So my aim is to experiment on the largest bed which is currently covered with tarpaulin having had a heavy mulch of organic matter in late winter. I’ll divide it into four squares across and eight squares the length of it. On the outer edges a mixture of French marigolds, dwarf nasturtiums and chives can frame the bed. Ideally the squares should measure between 1.2m or 1.4m but less will work if the bed size dictates. Next week I’ll measure it up and draw a rough plan in my allotment journal. On the ground the divisions will be delineated simply with canes or garden string laid across and down the length of the bed.

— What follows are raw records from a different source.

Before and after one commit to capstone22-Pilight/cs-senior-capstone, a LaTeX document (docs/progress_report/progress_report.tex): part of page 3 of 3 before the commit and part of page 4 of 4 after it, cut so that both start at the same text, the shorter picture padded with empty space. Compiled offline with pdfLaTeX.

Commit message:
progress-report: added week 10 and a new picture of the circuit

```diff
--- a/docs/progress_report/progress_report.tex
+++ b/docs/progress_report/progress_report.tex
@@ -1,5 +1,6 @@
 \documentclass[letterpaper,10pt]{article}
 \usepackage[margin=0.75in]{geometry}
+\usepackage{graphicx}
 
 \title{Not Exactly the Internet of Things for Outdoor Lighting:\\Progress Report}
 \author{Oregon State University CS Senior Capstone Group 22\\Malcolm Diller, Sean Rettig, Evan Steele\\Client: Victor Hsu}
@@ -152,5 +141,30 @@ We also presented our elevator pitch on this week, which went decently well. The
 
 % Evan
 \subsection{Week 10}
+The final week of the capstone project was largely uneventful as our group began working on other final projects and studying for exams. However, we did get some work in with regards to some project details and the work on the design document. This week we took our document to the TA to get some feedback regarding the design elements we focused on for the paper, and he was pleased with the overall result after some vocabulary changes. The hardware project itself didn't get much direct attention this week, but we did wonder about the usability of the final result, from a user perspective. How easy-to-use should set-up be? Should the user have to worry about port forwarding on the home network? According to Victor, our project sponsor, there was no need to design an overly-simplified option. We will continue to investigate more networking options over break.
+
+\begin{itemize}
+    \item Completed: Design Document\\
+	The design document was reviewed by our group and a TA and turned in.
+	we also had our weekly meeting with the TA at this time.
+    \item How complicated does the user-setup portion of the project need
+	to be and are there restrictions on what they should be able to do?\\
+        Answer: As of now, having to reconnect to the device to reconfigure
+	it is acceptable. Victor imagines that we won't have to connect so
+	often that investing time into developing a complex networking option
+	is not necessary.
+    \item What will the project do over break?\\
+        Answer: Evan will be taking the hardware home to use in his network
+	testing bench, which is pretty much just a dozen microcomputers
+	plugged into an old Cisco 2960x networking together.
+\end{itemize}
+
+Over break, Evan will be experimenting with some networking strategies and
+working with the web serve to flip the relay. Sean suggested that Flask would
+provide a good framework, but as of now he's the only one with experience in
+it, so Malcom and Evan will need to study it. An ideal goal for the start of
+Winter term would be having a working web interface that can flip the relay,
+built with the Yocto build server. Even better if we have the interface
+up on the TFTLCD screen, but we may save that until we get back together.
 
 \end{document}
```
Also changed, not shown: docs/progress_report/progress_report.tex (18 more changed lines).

Sprawling plants such as courgettes and squashes and very tall plants like runner beans, purple sprouting broccoli and sweetcorn can be planted in other beds on the allotment. Main crop onions and spuds can also follow the rotation beds elsewhere. In spring I’ll direct sow seeds into the squares starting with salad leaves -red in one and bright green in another. Radishes, carrots, beetroot, pak choi, rocket, spring onions and saladini seeds can also be sown directly in each square. Pot-raised seedlings of tomatoes, leeks, garlic, dwarf beans, Cavola nero, Spring cabbages and perpetual spinach can be planted mid-summer in all the remaining squares.
Now that I’ve committed to the project I’ll be blogging regular up-dates with photos throughout the year.
My other challenge is week 9 of cut flowers from the garden. It’s getting difficult but here is a small pot of one very sweet Helleborus argutifolius plus some intensely scented Viburnum (hanging over the wall from my neighbour’s garden) and more Euphorbia wulfennii.